(User interface change data)
____________________

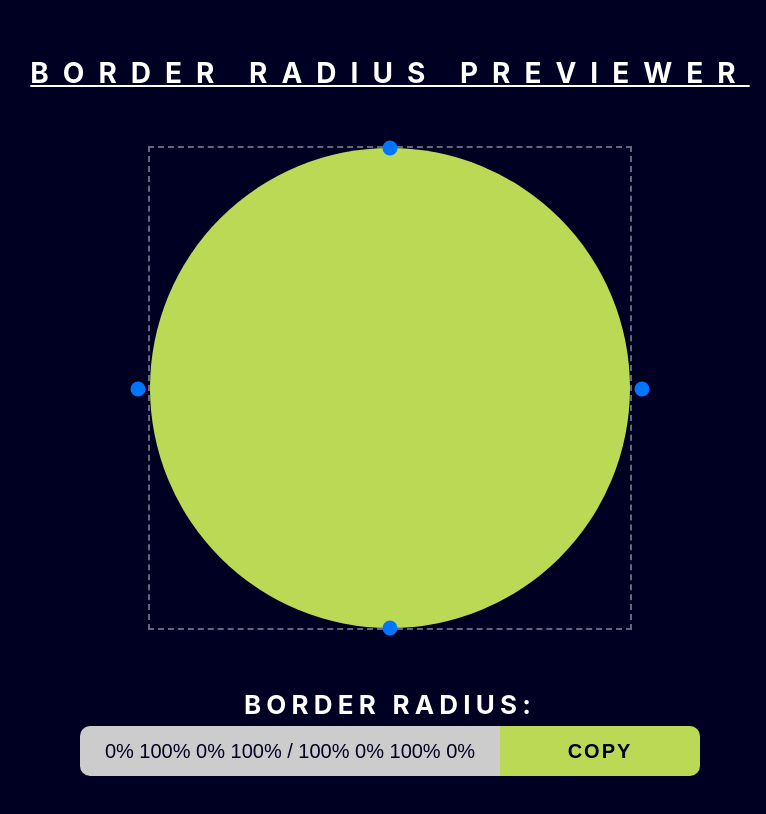
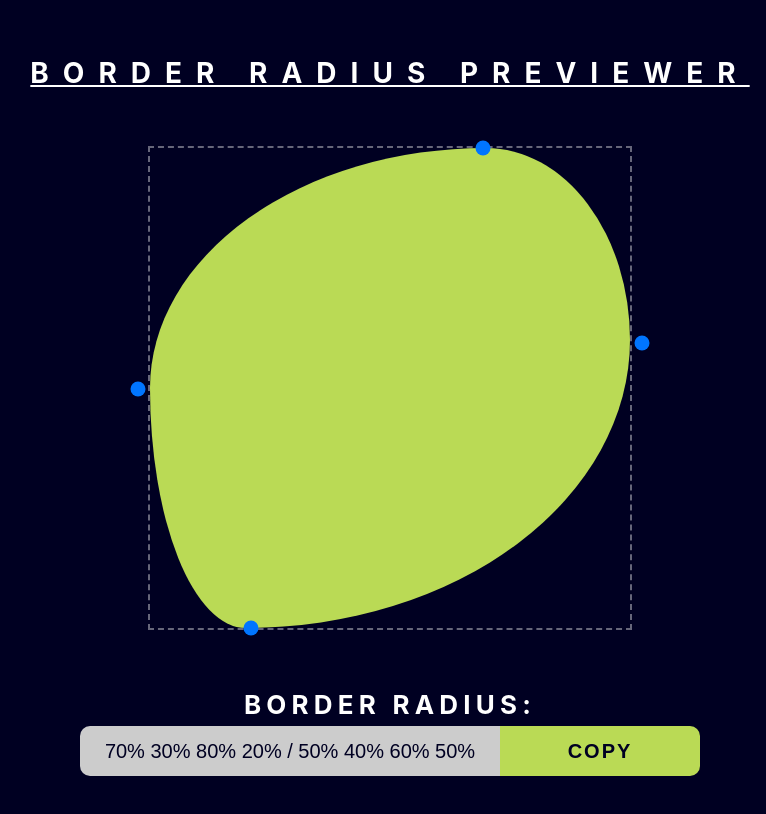
Before and after one commit to MikevPeeren/border-radius-previewer, a React (Create React App) app: page / in a window 1280 px wide. Shown: the top 814 px of the page, without its empty margins (250-1016 px from the left). Built offline with nearby package versions, Linux system fonts and the light colour scheme.

Commit message:
Updating Border Radius label based on the Shape

```diff
--- a/src/components/App.tsx
+++ b/src/components/App.tsx
@@ -1,5 +1,5 @@
 // React
-import React from 'react';
+import React, { useState } from 'react';
 
 // CSS
 import './App.scss';
@@ -9,12 +9,33 @@ import Header from './Header';
 import Generator from './Generator';
 import BorderRadiusDisplay from './BorderRadiusDisplay';
 
+// Constants
+import { DEFAULT_BORDER_RADIUS } from '../constants/general';
+
 const App = () => {
+  const [borderRadiusValue, setBorderRadiusValue] = useState(
+    DEFAULT_BORDER_RADIUS,
+  );
+
+  /**
+   * Update the BorderRadiusDisplay
+   * @param borderRadius string
+   */
+  const handleBorderRadiusChange = (borderRadius: string) => {
+    setBorderRadiusValue(borderRadius);
+  };
+
   return (
     <div className="container">
       <Header></Header>
-      <Generator></Generator>
-      <BorderRadiusDisplay></BorderRadiusDisplay>
+      <Generator
+        handleBorderRadiusChange={handleBorderRadiusChange}
+      ></Generator>
+      {borderRadiusValue && (
+        <BorderRadiusDisplay
+          borderRadiusValue={borderRadiusValue}
+        ></BorderRadiusDisplay>
+      )}
     </div>
   );
 };
--- a/src/components/BorderRadiusDisplay.tsx
+++ b/src/components/BorderRadiusDisplay.tsx
@@ -7,21 +7,29 @@ import './BorderRadiusDisplay.scss';
 // Constants
 import { BORDER_RADIUS_LABEL, COPY } from '../constants/general';
 
-const BorderRadiusDisplay = () => {
+interface BorderRadiusDisplayProps {
+  borderRadiusValue: string;
+}
+
+const BorderRadiusDisplay: React.FC<BorderRadiusDisplayProps> = ({
+  borderRadiusValue,
+}) => {
   return (
     <div className="BorderRadiusDisplay">
       <label className="BorderRadiusDisplay__label">
         {BORDER_RADIUS_LABEL}
       </label>
       <div className="BorderRadiusDisplay__output">
+        {borderRadiusValue && (
           <input
             className="BorderRadiusDisplay__output--input"
             id="border-radius"
             name="border-radius"
             type="text"
-          value="0% 100% 0% 100% / 100% 0% 100% 0%"
+            value={borderRadiusValue}
             disabled
           ></input>
+        )}
         <button className="BorderRadiusDisplay__output--submit" type="submit">
           {COPY}
         </button>
--- a/src/components/Generator.tsx
+++ b/src/components/Generator.tsx
@@ -4,14 +4,22 @@ import React, { useState, useEffect } from 'react';
 // CSS
 import './Generator.scss';
 
+// Constants
 import { TOP, LEFT, RIGHT, BOTTOM } from '../constants/general';
 
-const Generator = () => {
-  const [topSliderValue, setTopSliderValue] = useState(50);
+interface GeneratorProps {
+  handleBorderRadiusChange: Function;
+}
+
+const Generator: React.FC<GeneratorProps> = ({ handleBorderRadiusChange }) => {
+  const [topSliderValue, setTopSliderValue] = useState(70);
   const [leftSliderValue, setLeftSliderValue] = useState(50);
-  const [rightSliderValue, setRightSliderValue] = useState(50);
-  const [bottomSliderValue, setBottomSliderValue] = useState(50);
+  const [rightSliderValue, setRightSliderValue] = useState(60);
+  const [bottomSliderValue, setBottomSliderValue] = useState(20);
 
+  /**
+   * Switch Case to handle the different sliders.
+   */
   const handleSliderChange = (event: any, location: string) => {
     switch (location) {
       case TOP:
@@ -30,6 +38,17 @@ const Generator = () => {
         return;
     }
   };
+
+  // Our Border Radius Shape
+  const shape = document.getElementById('shape');
+  const borderRadius = shape?.style.borderRadius;
+
+  /**
+   * Updating the Border Radius string, so users can Copy it.
+   */
+  useEffect(() => {
+    handleBorderRadiusChange(borderRadius);
+  }, [handleBorderRadiusChange, borderRadius]);
 
   // TODO: Cleanup the mess below
 
--- a/src/constants/general.ts
+++ b/src/constants/general.ts
@@ -7,3 +7,5 @@ export const TOP = 'top';
 export const LEFT = 'left';
 export const RIGHT = 'right';
 export const BOTTOM = 'bottom';
+
+export const DEFAULT_BORDER_RADIUS = '70% 30% 80% 20% / 50% 40% 60% 50%';
```
Lines whose indentation alone changed are shown as unchanged.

____________________

**Activity:**
All the records need to be retyped word for word, except for the pictures.

**Answer below:**
Before and after one commit to MikevPeeren/border-radius-previewer, a React (Create React App) app: page / in a window 1280 px wide. Shown: the top 814 px of the page, without its empty margins (250-1016 px from the left). Built offline with nearby package versions, Linux system fonts and the light colour scheme.

Commit message:
Updating Border Radius label based on the Shape

```diff
--- a/src/components/App.tsx
+++ b/src/components/App.tsx
@@ -1,5 +1,5 @@
 // React
-import React from 'react';
+import React, { useState } from 'react';
 
 // CSS
 import './App.scss';
@@ -9,12 +9,33 @@ import Header from './Header';
 import Generator from './Generator';
 import BorderRadiusDisplay from './BorderRadiusDisplay';
 
+// Constants
+import { DEFAULT_BORDER_RADIUS } from '../constants/general';
+
 const App = () => {
+  const [borderRadiusValue, setBorderRadiusValue] = useState(
+    DEFAULT_BORDER_RADIUS,
+  );
+
+  /**
+   * Update the BorderRadiusDisplay
+   * @param borderRadius string
+   */
+  const handleBorderRadiusChange = (borderRadius: string) => {
+    setBorderRadiusValue(borderRadius);
+  };
+
   return (
     <div className="container">
       <Header></Header>
-      <Generator></Generator>
-      <BorderRadiusDisplay></BorderRadiusDisplay>
+      <Generator
+        handleBorderRadiusChange={handleBorderRadiusChange}
+      ></Generator>
+      {borderRadiusValue && (
+        <BorderRadiusDisplay
+          borderRadiusValue={borderRadiusValue}
+        ></BorderRadiusDisplay>
+      )}
     </div>
   );
 };
--- a/src/components/BorderRadiusDisplay.tsx
+++ b/src/components/BorderRadiusDisplay.tsx
@@ -7,21 +7,29 @@ import './BorderRadiusDisplay.scss';
 // Constants
 import { BORDER_RADIUS_LABEL, COPY } from '../constants/general';
 
-const BorderRadiusDisplay = () => {
+interface BorderRadiusDisplayProps {
+  borderRadiusValue: string;
+}
+
+const BorderRadiusDisplay: React.FC<BorderRadiusDisplayProps> = ({
+  borderRadiusValue,
+}) => {
   return (
     <div className="BorderRadiusDisplay">
       <label className="BorderRadiusDisplay__label">
         {BORDER_RADIUS_LABEL}
       </label>
       <div className="BorderRadiusDisplay__output">
+        {borderRadiusValue && (
           <input
             className="BorderRadiusDisplay__output--input"
             id="border-radius"
             name="border-radius"
             type="text"
-          value="0% 100% 0% 100% / 100% 0% 100% 0%"
+            value={borderRadiusValue}
             disabled
           ></input>
+        )}
         <button className="BorderRadiusDisplay__output--submit" type="submit">
           {COPY}
         </button>
--- a/src/components/Generator.tsx
+++ b/src/components/Generator.tsx
@@ -4,14 +4,22 @@ import React, { useState, useEffect } from 'react';
 // CSS
 import './Generator.scss';
 
+// Constants
 import { TOP, LEFT, RIGHT, BOTTOM } from '../constants/general';
 
-const Generator = () => {
-  const [topSliderValue, setTopSliderValue] = useState(50);
+interface GeneratorProps {
+  handleBorderRadiusChange: Function;
+}
+
+const Generator: React.FC<GeneratorProps> = ({ handleBorderRadiusChange }) => {
+  const [topSliderValue, setTopSliderValue] = useState(70);
   const [leftSliderValue, setLeftSliderValue] = useState(50);
-  const [rightSliderValue, setRightSliderValue] = useState(50);
-  const [bottomSliderValue, setBottomSliderValue] = useState(50);
+  const [rightSliderValue, setRightSliderValue] = useState(60);
+  const [bottomSliderValue, setBottomSliderValue] = useState(20);
 
+  /**
+   * Switch Case to handle the different sliders.
+   */
   const handleSliderChange = (event: any, location: string) => {
     switch (location) {
       case TOP:
@@ -30,6 +38,17 @@ const Generator = () => {
         return;
     }
   };
+
+  // Our Border Radius Shape
+  const shape = document.getElementById('shape');
+  const borderRadius = shape?.style.borderRadius;
+
+  /**
+   * Updating the Border Radius string, so users can Copy it.
+   */
+  useEffect(() => {
+    handleBorderRadiusChange(borderRadius);
+  }, [handleBorderRadiusChange, borderRadius]);
 
   // TODO: Cleanup the mess below
 
--- a/src/constants/general.ts
+++ b/src/constants/general.ts
@@ -7,3 +7,5 @@ export const TOP = 'top';
 export const LEFT = 'left';
 export const RIGHT = 'right';
 export const BOTTOM = 'bottom';
+
+export const DEFAULT_BORDER_RADIUS = '70% 30% 80% 20% / 50% 40% 60% 50%';
```
Lines whose indentation alone changed are shown as unchanged.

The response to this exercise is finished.